Hasson’s language is very precise and at the end of many of his sentences, the reader is left with the feeling that the words conceal additional strata beneath them. Every sentence has several dimensions – current and historical, micro and macro – in one well-wrapped package.
For example, “It is very difficult to simplify the complexity of Jerusalem,” he writes, but nevertheless goes on to do so, thusly: “However, it is possible to examine the events along Hagai (Al-Wad) Street in the Old City, between the Damascus Gate plaza and the Western Wall Plaza, and to try to see them as a microcosm of the big picture: a history of increasing friction between two religious and national communities, the occupation and attempts at control, establishment violence and terror, colonization and deprivation – all these alongside instances of civic and business cooperation, friendships that cross religions and nationalities, and everyday life that doesn’t always make a distinction between religious and national identities.”

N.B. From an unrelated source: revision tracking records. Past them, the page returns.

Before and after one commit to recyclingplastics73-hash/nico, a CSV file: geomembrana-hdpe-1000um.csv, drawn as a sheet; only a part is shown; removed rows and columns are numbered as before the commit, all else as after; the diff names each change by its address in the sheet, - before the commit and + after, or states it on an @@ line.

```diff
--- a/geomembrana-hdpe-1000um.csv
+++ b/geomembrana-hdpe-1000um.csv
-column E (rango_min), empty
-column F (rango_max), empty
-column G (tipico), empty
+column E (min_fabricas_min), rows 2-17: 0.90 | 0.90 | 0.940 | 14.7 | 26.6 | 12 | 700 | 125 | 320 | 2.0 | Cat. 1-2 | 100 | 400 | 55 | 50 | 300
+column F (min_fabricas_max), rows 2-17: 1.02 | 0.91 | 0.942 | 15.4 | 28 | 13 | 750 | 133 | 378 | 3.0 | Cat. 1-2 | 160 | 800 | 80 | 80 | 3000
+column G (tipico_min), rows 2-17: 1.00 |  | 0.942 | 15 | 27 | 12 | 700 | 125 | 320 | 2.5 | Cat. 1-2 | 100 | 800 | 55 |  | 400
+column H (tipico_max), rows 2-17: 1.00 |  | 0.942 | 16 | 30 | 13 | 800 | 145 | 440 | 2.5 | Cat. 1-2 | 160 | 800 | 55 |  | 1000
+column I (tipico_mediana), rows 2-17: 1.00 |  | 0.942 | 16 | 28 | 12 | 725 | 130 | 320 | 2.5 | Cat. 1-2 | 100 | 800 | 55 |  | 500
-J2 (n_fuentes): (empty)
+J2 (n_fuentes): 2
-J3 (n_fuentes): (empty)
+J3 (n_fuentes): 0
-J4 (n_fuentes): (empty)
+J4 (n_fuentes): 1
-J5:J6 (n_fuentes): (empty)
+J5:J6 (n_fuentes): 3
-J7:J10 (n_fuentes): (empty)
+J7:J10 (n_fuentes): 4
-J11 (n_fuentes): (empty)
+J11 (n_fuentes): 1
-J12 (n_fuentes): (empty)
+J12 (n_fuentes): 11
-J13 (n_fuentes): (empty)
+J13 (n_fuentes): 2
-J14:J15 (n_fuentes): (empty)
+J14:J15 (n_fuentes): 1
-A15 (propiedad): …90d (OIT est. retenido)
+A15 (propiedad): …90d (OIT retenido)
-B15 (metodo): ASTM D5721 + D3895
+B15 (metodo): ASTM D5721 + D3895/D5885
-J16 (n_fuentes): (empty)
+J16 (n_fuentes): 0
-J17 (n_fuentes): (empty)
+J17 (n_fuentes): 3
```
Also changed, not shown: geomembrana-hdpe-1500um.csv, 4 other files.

Hasson does not write in a judgmental way. He gives all the voices and opinions worthy and respectful space, and the questions he directs at everyone – left and right, religious and secular, Jew and Arab, local or visitor – are sharp and precise. And with all the effort to strive for the objectivity of a curious observer, it seems that despite all the obstacles and blindness, Hasson is optimistic and believes that among the abundance of solutions available there is also one that will come to pass.

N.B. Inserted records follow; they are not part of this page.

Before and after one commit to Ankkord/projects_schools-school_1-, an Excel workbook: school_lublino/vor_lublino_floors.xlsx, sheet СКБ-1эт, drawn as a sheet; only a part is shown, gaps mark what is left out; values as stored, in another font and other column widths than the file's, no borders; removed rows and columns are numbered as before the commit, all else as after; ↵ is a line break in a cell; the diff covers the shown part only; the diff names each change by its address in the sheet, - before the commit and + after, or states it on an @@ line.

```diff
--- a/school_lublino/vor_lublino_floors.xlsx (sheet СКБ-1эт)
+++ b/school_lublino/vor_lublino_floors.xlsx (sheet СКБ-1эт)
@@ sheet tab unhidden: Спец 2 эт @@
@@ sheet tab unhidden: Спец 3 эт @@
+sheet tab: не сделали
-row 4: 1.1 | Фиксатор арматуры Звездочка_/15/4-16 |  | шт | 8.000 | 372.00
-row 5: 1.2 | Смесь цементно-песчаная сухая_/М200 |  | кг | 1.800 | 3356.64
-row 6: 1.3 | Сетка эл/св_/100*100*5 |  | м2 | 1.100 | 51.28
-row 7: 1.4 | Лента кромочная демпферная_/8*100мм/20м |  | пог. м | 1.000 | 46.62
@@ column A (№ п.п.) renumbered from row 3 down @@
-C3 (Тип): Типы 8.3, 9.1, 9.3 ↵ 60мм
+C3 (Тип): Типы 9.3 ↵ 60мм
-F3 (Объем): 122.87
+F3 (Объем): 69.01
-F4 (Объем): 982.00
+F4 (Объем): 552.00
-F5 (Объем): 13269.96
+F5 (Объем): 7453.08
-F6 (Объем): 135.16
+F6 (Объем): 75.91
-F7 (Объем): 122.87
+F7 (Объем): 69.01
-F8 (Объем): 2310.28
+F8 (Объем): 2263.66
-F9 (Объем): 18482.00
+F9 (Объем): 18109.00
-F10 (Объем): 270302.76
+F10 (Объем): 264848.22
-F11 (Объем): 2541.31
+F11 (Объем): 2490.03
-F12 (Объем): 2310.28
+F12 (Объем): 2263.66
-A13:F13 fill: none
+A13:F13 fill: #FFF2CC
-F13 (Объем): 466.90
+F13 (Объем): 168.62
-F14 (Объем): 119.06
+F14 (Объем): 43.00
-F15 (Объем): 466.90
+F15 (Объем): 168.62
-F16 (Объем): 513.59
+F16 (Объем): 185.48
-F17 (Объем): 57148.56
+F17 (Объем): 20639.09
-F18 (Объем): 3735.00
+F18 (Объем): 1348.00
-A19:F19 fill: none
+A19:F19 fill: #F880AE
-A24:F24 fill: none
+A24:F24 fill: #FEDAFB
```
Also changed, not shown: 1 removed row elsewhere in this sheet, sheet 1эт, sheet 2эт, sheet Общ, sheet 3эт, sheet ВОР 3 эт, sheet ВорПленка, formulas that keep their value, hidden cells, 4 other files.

It is a pity then, as noted, that this book will not be read by those who need it more than anyone: the leaders, the statesmen, the religious leaders and the chief inciters. These people are not, after all, really interested in complexity, in understanding and in solutions. All of them are doppelgangers of Culture Minister Miri Regev, whose remarks from three years ago are quoted in the book: “If a third intifada is necessary so we can defend and preserve the right of Jews to go up to the Temple Mount – let there be an intifada."
You read this and have trouble believing it. Is Regev also one of the Prophets? Or perhaps among the creators of the demented and voracious reality in which, one way or another, her prophecies are fulfilling themselves?
It would seem that Hasson has not decided exactly what kind of book this is, and like the city that is its subject, "Urshalim" suffers from a somewhat split personality: On the one hand it tells a fluent, informative and thought-provoking story, while on the other it offers thorough, profound and comprehensively sourced academic work (“This is an academic and not a journalistic book,” the author writes). But as such, it is a pity that there is no index of citations, names, places and terminology.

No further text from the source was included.